What Comes After the PSTN?

Some would say it is misleading to talk of the “end of the public switched telephone network,” as that implies something more than a technology replacement (IP for TDM) as the industry earlier evolved from copper to optical fiber, or analog to digital switching, will happen.

In a real sense, the decommissioning of the PSTN, though a big event, is something veterans of the mobile industry are well acquainted with. That, in fact, is the meaning of the current transition to “fourth generation” networks.

The first generation U.S. analog network was shut down in 2008, for example. The second generation TDM network will be shut down in 2017, according to AT&T.

Verizon will shut down its 2G and 3G networks in 2021.

Still, there is a reasonable sense that something more than mere generations of outside plant, switching technology or protocols are at play for the fixed network. In part that might be because it hasn’t happened before, as it has in the mobile business.

The other obvious difference is that the mobile ecosystem, which requires tighter integration of networks, devices and apps, arguably will have more protection from “dumb pipe” scenarios that worry fixed network executives.

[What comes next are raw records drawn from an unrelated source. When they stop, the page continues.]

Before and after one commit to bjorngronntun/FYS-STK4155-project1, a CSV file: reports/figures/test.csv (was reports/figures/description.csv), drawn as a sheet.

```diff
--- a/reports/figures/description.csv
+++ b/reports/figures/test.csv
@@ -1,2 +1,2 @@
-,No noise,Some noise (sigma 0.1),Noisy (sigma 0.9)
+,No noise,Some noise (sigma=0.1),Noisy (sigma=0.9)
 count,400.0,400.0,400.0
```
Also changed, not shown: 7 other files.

An open-ended question rhetorically asked by TeleGeography VP Stephan Beckert at the Pacific Telecommunications Council illustrates thinking about “the end of the PSTN.”

“Does anyone have a post-PSTN business model?” he asked. The question came in the context of a presentation about the international voice market. Mobile executives would not understand the question, since it is akin to asking “does anyone have a post-analog business model?”

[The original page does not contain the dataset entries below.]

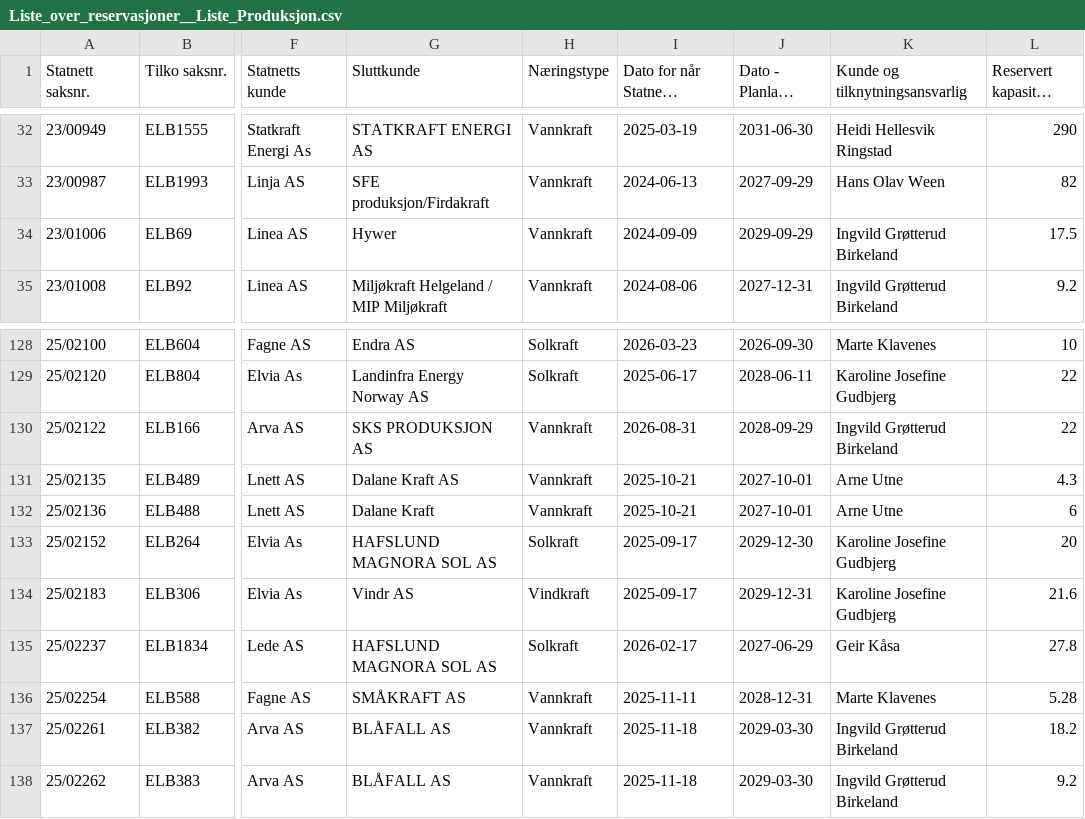
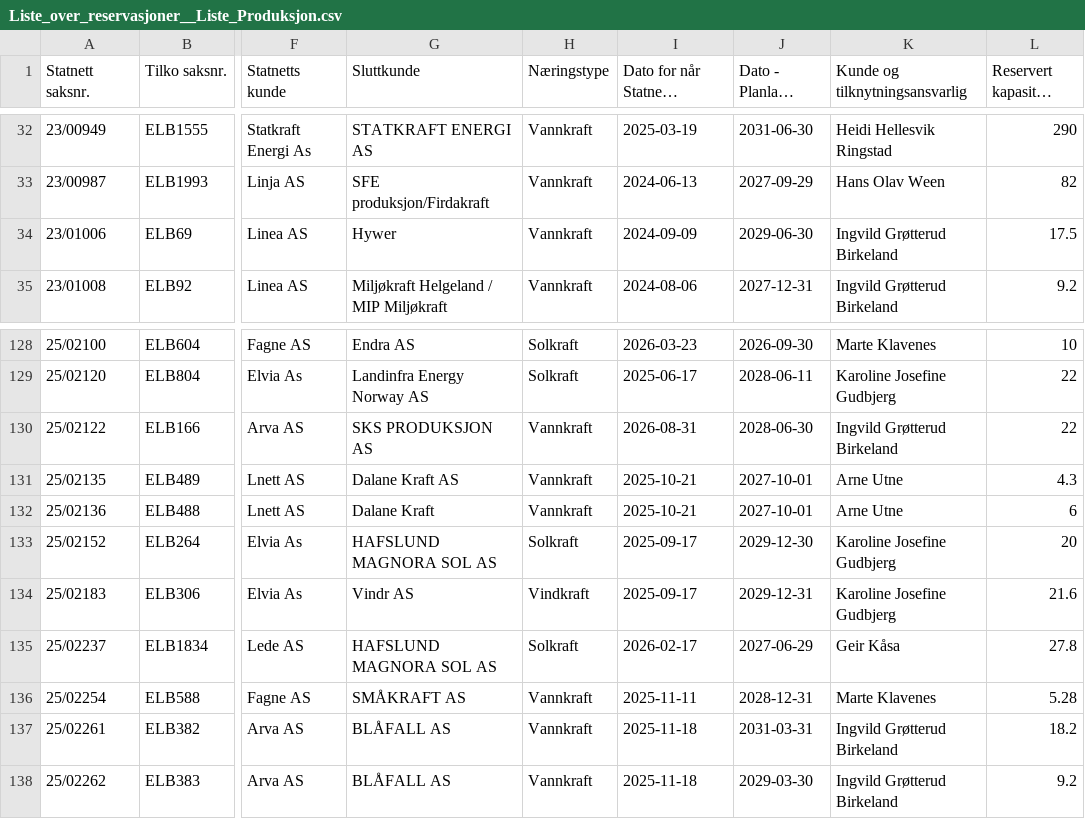
Before and after one commit to tj437/Statnett-Kapasitetsreservasjoner, a CSV file: data/reservasjoner/Liste_over_reservasjoner__Liste_Produksjon.csv, drawn as a sheet; only a part is shown, gaps mark what is left out; long unchanged cells end in …; the diff names each change by its address in the sheet, - before the commit and + after, or states it on an @@ line.

Commit message:
Snapshot 2026-11-03 – Liste_over_kapasitetskø__Liste_Forbruk: +0/-1/~1; Liste_over_kapasitetskø__Liste_Produksjon: +0/-1/~2; Liste_over_reservasjoner__Liste_Forbruk: +0/-0/~10; Liste_over_reservasjoner__Liste_Produksjon: +

```diff
--- a/data/reservasjoner/Liste_over_reservasjoner__Liste_Produksjon.csv
+++ b/data/reservasjoner/Liste_over_reservasjoner__Liste_Produksjon.csv
-J34 (Dato - Planlagt tilknytning): 2029-09-29
+J34 (Dato - Planlagt tilknytning): 2029-06-30
-J130 (Dato - Planlagt tilknytning): 2028-09-29
+J130 (Dato - Planlagt tilknytning): 2028-06-30
-J137 (Dato - Planlagt tilknytning): 2029-03-30
+J137 (Dato - Planlagt tilknytning): 2031-03-31
```
Also changed, not shown: data/kapasitetsko/Liste_over_kapasitetskø__Liste_Forbruk.csv, data/kapasitetsko/Liste_over_kapasitetskø__Liste_Produksjon.csv, 1 other file.
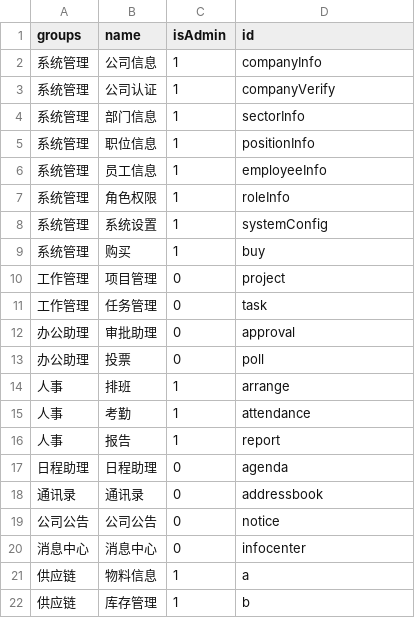
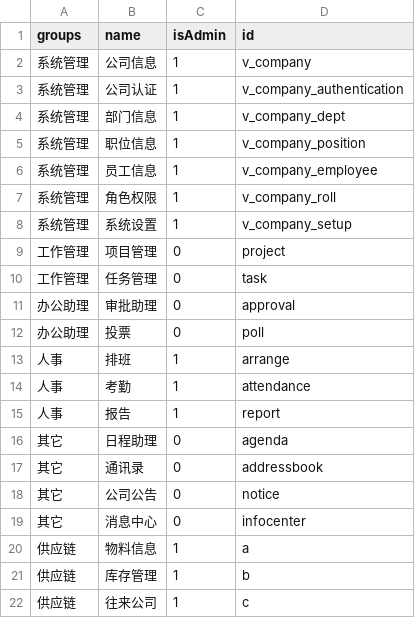
Before and after one commit to jmsCompany/jms-server1, a CSV file: jms-integration/src/main/resources/data/apps.csv, drawn as a sheet; only a part is shown; the shorter side is filled out with more unchanged rows.

```diff
--- a/jms-integration/src/main/resources/data/apps.csv
+++ b/jms-integration/src/main/resources/data/apps.csv
@@ -1,10 +1,9 @@
 groups,name,isAdmin,id
-系统管理,公司信息,1,companyInfo
-系统管理,公司认证,1,companyVerify
-系统管理,部门信息,1,sectorInfo
-系统管理,职位信息,1,positionInfo
-系统管理,员工信息,1,employeeInfo
-系统管理,角色权限,1,roleInfo
-系统管理,系统设置,1,systemConfig
-系统管理,购买,1,buy
+系统管理,公司信息,1,v_company
+系统管理,公司认证,1,v_company_authentication
+系统管理,部门信息,1,v_company_dept
+系统管理,职位信息,1,v_company_position
+系统管理,员工信息,1,v_company_employee
+系统管理,角色权限,1,v_company_roll
+系统管理,系统设置,1,v_company_setup
 工作管理,项目管理,0,project
@@ -16,6 +15,6 @@ groups,name,isAdmin,id
 人事,报告,1,report
-日程助理,日程助理,0,agenda
-通讯录,通讯录,0,addressbook
-公司公告,公司公告,0,notice
-消息中心,消息中心,0,infocenter
+其它,日程助理,0,agenda
+其它,通讯录,0,addressbook
+其它,公司公告,0,notice
+其它,消息中心,0,infocenter
 供应链,物料信息,1,a
```
Also changed, not shown: 40 other files.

Granted, the post-analog mobile business model did not have to contend with the existence of the Internet. And though mobile service providers are starting to deal with over the top alternatives to carrier services, they have not faced nearly the pressures on the fixed network business.

But the transition to IP, and the diminution of voice as the key revenue driver, probably already has an “answer.” The answer obviously is broadband. One way or the other, fixed network service providers will base their revenue models on broadband access and as many valuable carrier applications and partner relationships using that network, as is possible.

Entertainment video is the second most important application, beyond high speed access. Beyond that, much remains to be seen. But in a simple sense, the post-PSTN business model already can be seen: broadband is the foundation service.

On the other hand, the precise timing of voice as a sizable revenue stream is hard to predict. Service providers have any number of retail packaging techniques that could extend the carrier voice revenue opportunity for some time, even if usage begins to dwindle significantly.

Think of the way voice not is bundled with broadband and video entertainment to encourage people to keep voice service in order to get discounts on all three services. That doesn’t necessarily mean people use the voice service much, but they pay for it.

But even a self-proclaimed optimist such as Becket notes that although “voice is not dead yet,” the end is coming, for voice as a major revenue source.

Executives already know the answer, it is fair to say. The answer begins with broadband access, but only begins there. Much more will have to follow, and the outcome is uncertain at the moment. But it builds on broadband.


Popular posts from this blog

Voice Usage and Texting Trends Headed in Opposite Directions

What to Do About Industry Challenges? "Take the Package," One Exec Quips

Verizon has a Brand Promise Problem